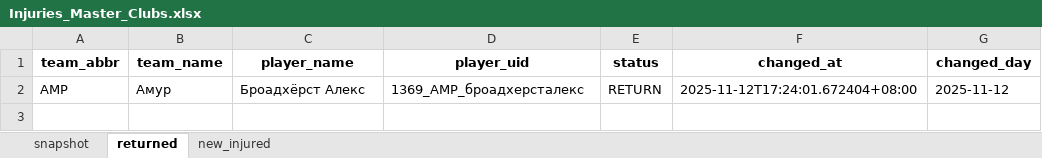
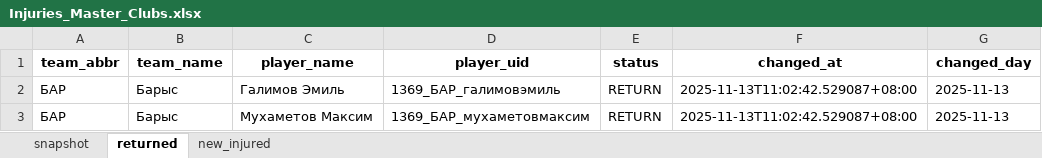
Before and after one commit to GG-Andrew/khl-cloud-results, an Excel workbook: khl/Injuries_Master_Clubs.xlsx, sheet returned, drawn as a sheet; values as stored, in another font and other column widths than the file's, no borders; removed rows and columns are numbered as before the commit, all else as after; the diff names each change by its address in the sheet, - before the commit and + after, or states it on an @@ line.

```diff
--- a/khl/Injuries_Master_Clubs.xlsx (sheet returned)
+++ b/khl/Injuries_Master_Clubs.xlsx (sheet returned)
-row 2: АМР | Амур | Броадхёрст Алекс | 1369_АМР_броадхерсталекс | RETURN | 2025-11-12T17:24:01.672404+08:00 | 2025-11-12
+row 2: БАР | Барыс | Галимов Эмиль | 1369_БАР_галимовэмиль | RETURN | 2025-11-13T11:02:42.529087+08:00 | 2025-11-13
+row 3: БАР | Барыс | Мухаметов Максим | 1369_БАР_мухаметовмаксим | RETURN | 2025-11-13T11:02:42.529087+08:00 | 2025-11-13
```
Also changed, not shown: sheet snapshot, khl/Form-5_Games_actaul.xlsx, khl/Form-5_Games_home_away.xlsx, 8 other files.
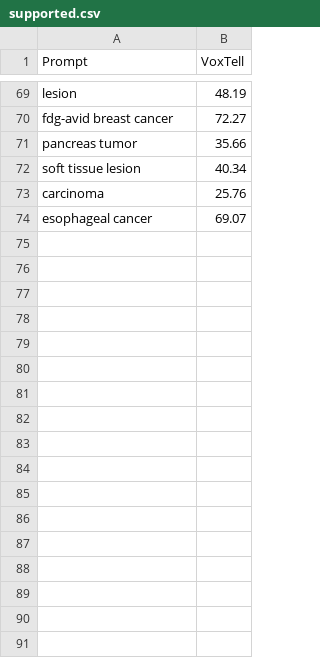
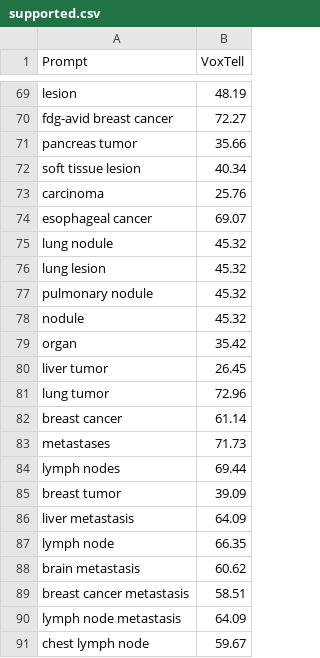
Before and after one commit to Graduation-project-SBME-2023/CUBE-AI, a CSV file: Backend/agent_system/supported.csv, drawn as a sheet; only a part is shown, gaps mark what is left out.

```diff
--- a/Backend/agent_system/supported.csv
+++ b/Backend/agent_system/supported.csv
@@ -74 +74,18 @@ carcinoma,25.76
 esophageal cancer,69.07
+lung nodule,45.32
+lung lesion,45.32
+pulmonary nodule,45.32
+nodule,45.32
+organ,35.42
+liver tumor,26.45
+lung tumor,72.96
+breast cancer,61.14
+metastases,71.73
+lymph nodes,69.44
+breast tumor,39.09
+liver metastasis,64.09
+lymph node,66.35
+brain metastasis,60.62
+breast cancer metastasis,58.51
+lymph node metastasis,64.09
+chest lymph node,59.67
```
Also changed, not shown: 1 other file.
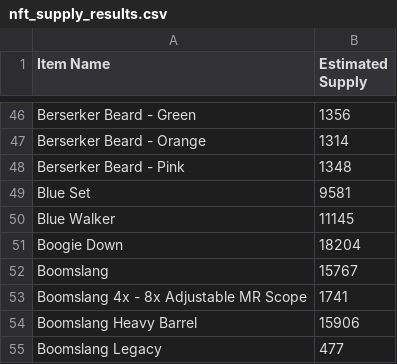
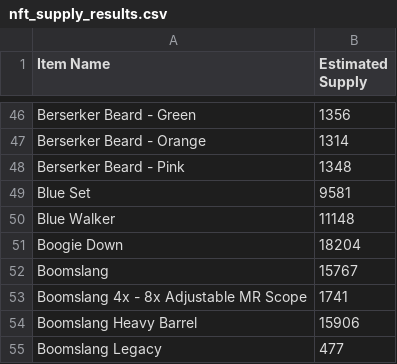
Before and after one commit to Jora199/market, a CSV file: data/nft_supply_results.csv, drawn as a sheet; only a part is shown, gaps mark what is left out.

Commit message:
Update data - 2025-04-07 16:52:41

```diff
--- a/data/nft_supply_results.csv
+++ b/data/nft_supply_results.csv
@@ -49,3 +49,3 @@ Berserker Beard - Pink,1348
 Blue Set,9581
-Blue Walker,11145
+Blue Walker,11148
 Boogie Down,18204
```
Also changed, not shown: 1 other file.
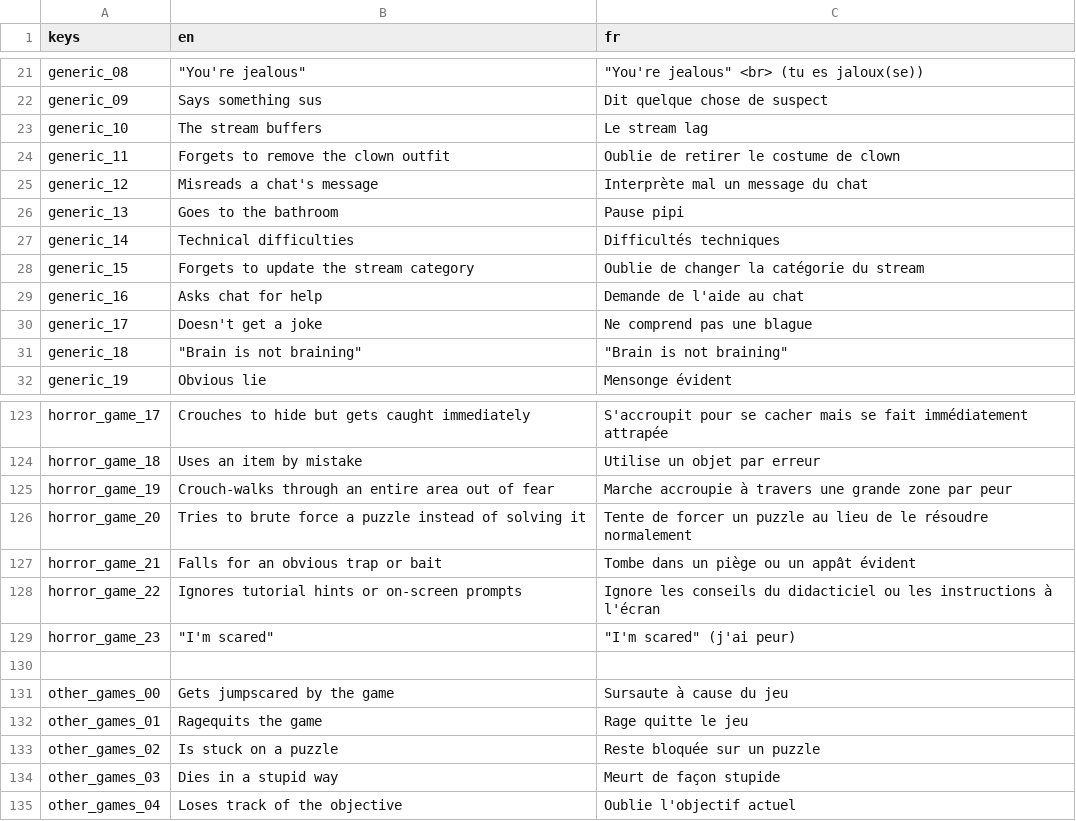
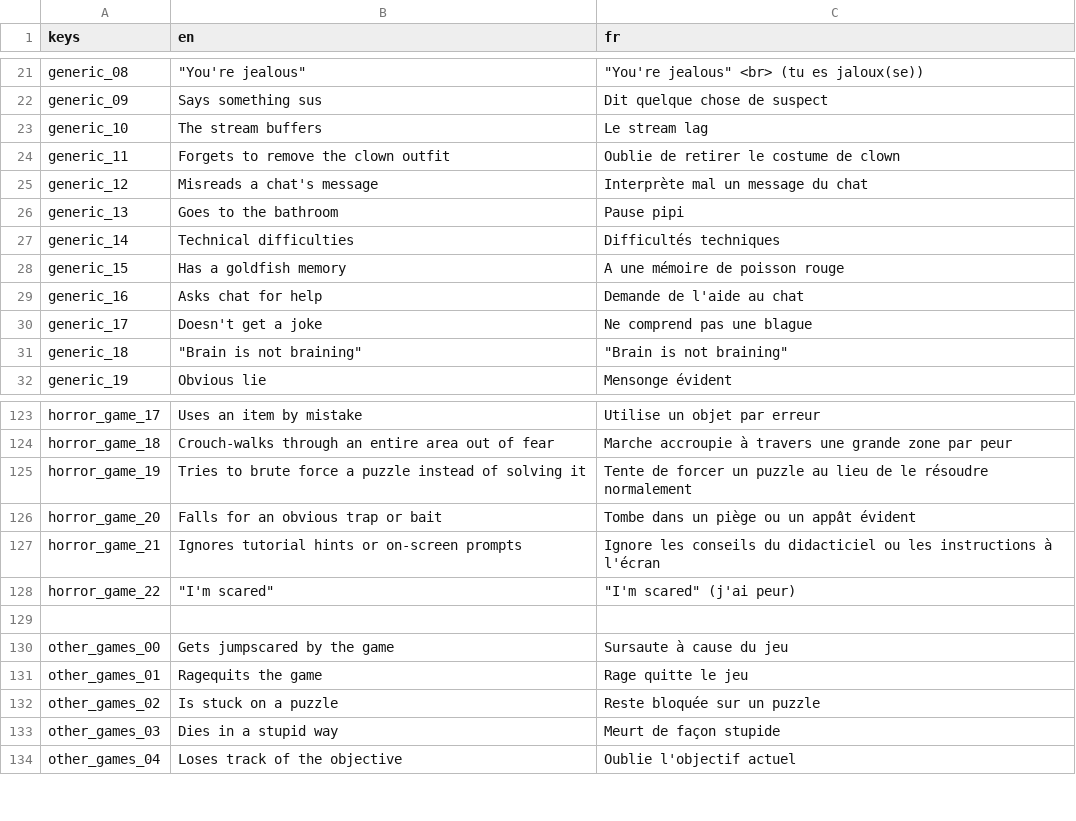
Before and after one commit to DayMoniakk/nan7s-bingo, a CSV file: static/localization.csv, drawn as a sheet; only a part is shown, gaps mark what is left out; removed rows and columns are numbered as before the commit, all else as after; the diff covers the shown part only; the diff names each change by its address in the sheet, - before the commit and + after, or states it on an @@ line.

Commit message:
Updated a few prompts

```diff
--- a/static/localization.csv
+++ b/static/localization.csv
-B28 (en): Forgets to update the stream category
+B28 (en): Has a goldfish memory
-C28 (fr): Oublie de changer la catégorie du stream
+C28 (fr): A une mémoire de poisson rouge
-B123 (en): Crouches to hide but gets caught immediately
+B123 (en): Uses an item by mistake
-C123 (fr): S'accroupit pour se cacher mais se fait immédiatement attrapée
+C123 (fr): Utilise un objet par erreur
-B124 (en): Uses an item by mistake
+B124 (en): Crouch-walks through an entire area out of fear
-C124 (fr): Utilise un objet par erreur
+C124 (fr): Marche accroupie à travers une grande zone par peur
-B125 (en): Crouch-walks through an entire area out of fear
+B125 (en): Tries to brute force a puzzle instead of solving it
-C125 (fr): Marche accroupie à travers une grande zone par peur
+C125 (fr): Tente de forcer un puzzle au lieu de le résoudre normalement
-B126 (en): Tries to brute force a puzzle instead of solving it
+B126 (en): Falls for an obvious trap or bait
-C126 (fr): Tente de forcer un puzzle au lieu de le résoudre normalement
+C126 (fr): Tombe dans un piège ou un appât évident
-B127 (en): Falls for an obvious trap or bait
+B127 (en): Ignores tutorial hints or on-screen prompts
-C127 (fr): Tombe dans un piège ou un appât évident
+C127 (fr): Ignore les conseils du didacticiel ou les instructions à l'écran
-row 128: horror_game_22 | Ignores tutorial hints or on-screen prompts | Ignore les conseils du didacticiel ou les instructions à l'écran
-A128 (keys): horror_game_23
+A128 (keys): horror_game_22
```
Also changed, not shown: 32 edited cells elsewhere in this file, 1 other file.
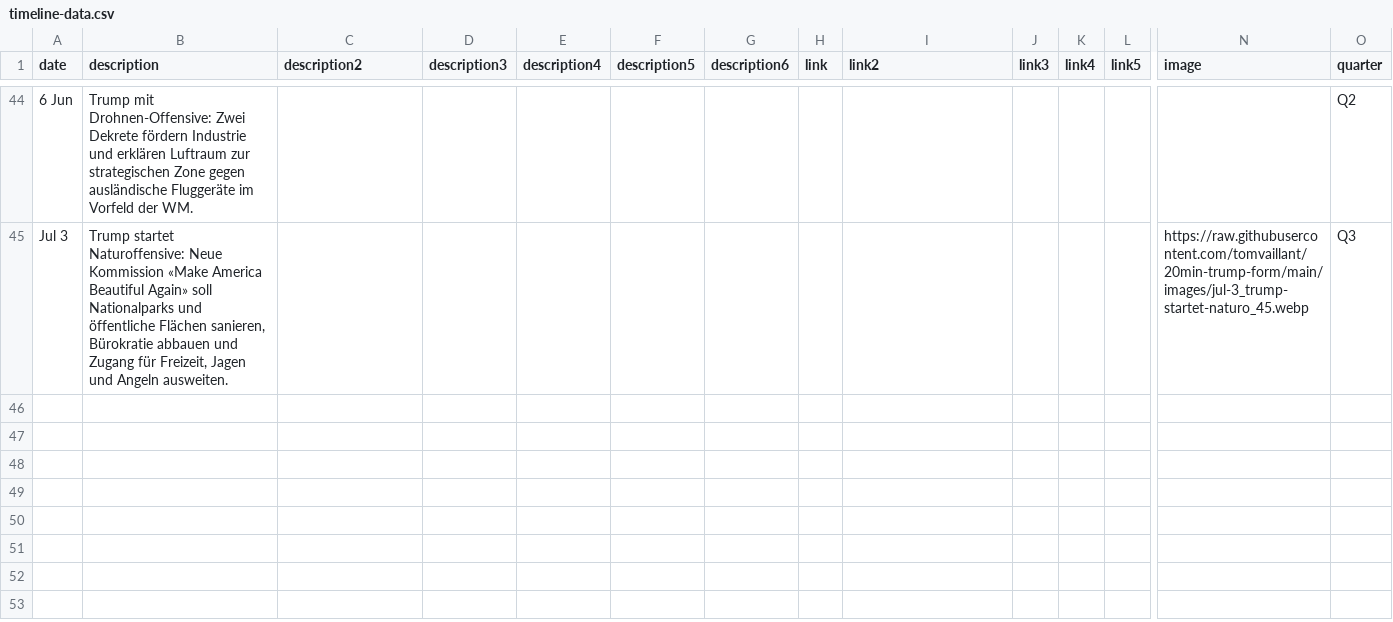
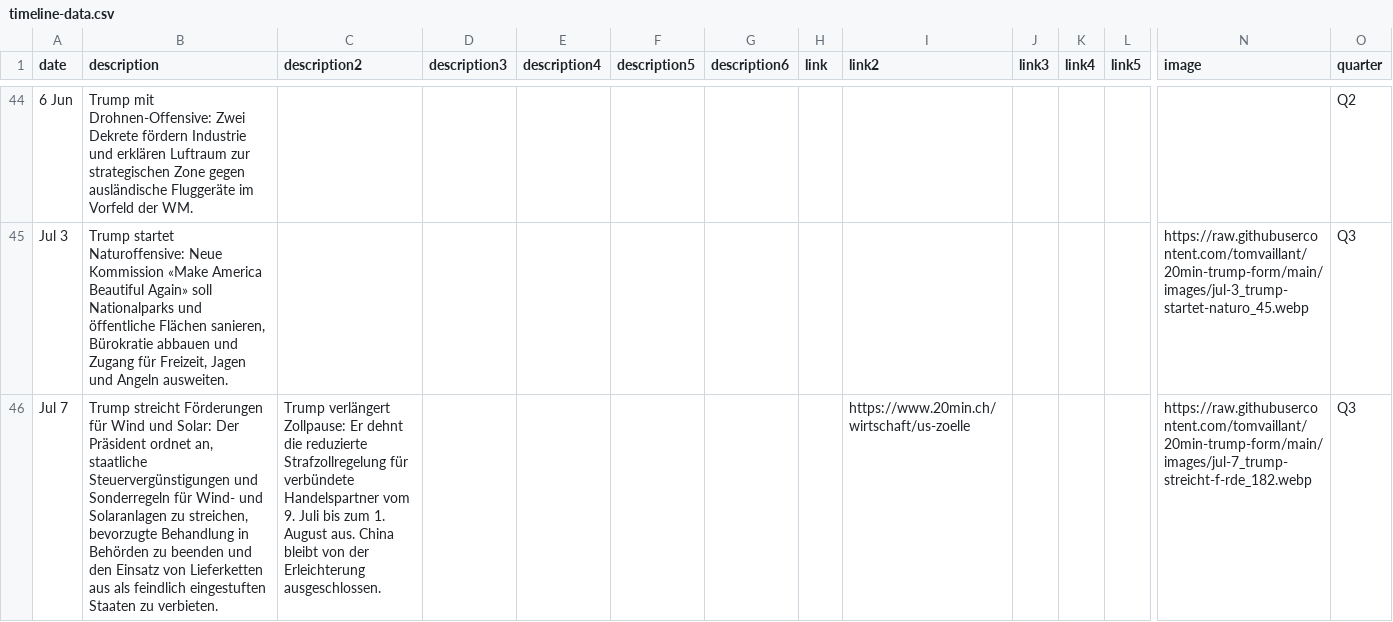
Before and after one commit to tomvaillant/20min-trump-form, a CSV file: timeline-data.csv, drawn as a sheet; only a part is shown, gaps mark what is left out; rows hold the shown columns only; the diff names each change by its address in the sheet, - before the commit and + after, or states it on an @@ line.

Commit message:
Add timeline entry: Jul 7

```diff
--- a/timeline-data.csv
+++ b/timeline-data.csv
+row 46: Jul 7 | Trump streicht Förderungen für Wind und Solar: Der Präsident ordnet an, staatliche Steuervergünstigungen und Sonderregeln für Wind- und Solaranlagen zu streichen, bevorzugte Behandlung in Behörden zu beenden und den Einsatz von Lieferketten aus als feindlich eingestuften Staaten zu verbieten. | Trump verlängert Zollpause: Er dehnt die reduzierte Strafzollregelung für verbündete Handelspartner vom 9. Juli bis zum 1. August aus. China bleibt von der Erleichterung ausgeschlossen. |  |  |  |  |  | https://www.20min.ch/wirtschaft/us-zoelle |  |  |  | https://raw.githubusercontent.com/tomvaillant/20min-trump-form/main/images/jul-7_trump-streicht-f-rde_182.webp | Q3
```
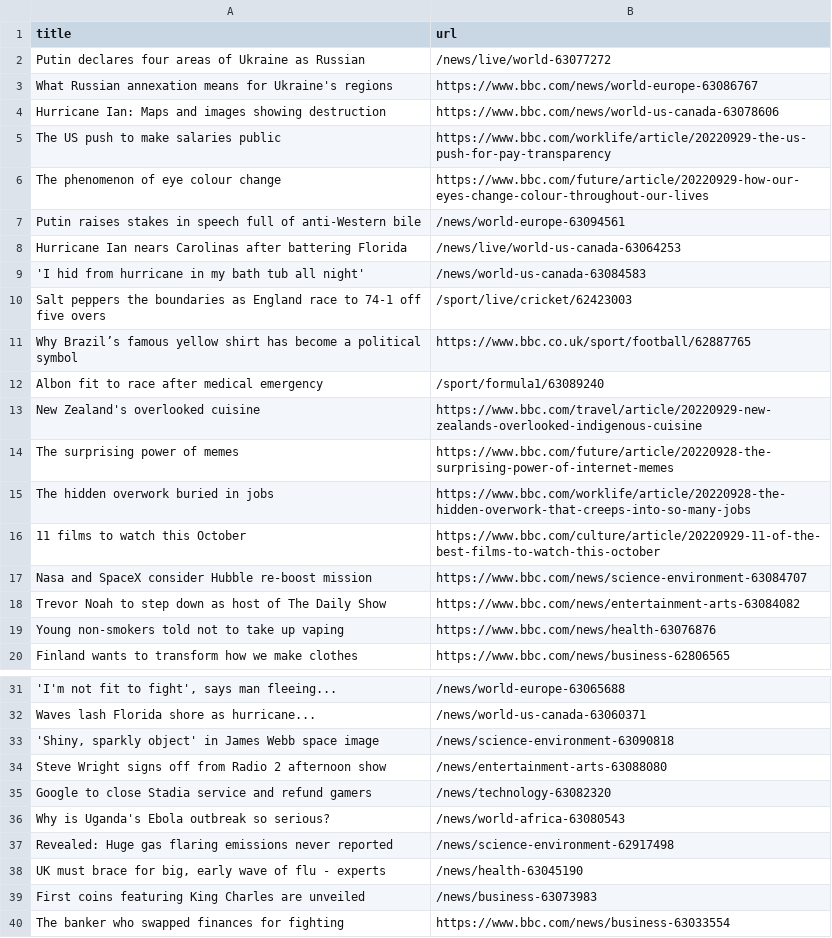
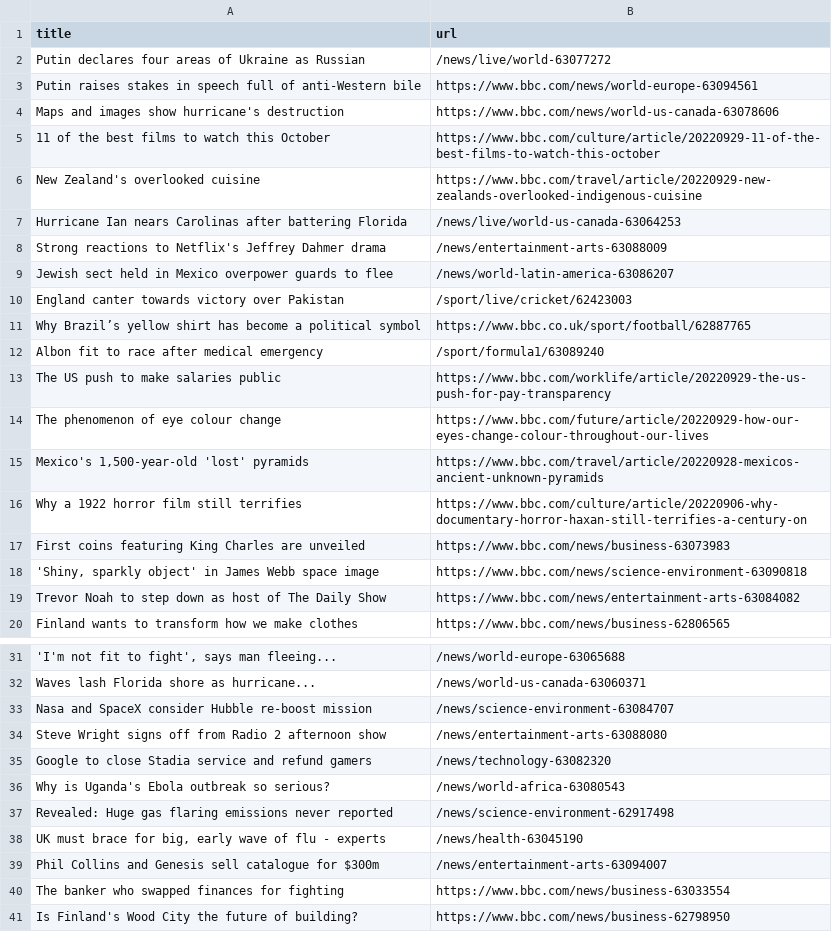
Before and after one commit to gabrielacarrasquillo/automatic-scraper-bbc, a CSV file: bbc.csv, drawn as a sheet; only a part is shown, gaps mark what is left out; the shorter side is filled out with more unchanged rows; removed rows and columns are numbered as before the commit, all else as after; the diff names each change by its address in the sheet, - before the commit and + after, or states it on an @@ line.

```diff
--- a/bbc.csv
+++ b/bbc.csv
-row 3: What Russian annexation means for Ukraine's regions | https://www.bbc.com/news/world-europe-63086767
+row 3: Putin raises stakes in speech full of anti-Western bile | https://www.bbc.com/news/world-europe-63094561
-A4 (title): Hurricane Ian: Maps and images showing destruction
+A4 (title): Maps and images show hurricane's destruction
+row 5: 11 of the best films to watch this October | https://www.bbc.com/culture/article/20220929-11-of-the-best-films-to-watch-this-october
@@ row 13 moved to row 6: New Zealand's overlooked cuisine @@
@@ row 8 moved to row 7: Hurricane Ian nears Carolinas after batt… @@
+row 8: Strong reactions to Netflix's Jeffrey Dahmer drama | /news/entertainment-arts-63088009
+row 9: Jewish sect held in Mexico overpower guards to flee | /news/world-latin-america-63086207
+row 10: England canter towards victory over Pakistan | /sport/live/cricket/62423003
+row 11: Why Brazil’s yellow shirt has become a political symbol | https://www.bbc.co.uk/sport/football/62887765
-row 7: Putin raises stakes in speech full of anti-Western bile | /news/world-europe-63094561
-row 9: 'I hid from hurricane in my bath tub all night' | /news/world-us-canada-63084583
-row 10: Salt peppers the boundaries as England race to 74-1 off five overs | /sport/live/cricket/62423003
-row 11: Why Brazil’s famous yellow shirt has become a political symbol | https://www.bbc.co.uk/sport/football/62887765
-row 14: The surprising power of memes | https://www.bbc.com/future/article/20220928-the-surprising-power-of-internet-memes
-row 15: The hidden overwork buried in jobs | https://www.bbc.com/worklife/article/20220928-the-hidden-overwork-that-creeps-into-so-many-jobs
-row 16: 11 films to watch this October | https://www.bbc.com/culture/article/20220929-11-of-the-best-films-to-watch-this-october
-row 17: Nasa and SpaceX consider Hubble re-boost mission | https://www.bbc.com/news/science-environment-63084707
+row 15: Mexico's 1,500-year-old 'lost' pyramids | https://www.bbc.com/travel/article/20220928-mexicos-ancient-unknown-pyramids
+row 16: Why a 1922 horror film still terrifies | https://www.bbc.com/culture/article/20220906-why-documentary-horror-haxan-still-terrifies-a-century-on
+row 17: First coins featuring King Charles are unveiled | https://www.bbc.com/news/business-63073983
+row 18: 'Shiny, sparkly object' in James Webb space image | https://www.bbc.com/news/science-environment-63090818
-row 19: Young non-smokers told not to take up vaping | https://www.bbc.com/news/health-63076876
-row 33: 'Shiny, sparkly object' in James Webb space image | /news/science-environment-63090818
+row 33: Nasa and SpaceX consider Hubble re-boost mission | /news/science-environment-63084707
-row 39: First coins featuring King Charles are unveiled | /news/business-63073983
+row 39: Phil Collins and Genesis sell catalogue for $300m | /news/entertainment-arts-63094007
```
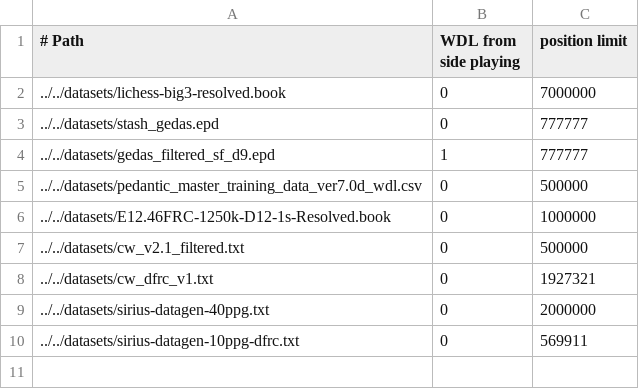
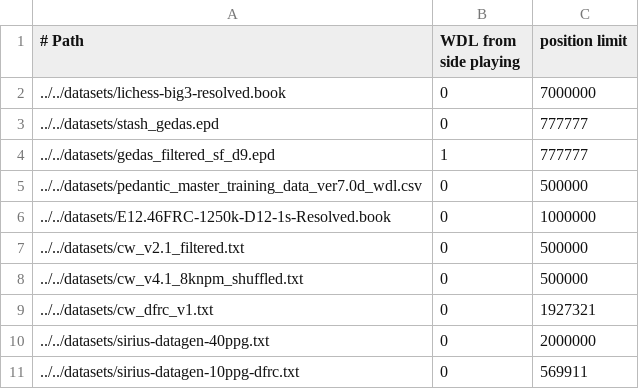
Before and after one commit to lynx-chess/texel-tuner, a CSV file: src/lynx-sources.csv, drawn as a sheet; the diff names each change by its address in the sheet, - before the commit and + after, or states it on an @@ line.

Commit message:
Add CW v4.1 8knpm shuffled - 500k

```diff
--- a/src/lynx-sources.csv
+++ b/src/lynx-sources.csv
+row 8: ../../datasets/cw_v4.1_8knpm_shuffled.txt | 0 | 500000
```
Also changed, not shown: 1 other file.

_ _ _ _

◆ **Activity**
Nothing but a number should be given: the count of lines in the records that contain the word "world".

◆ **Expected output**
5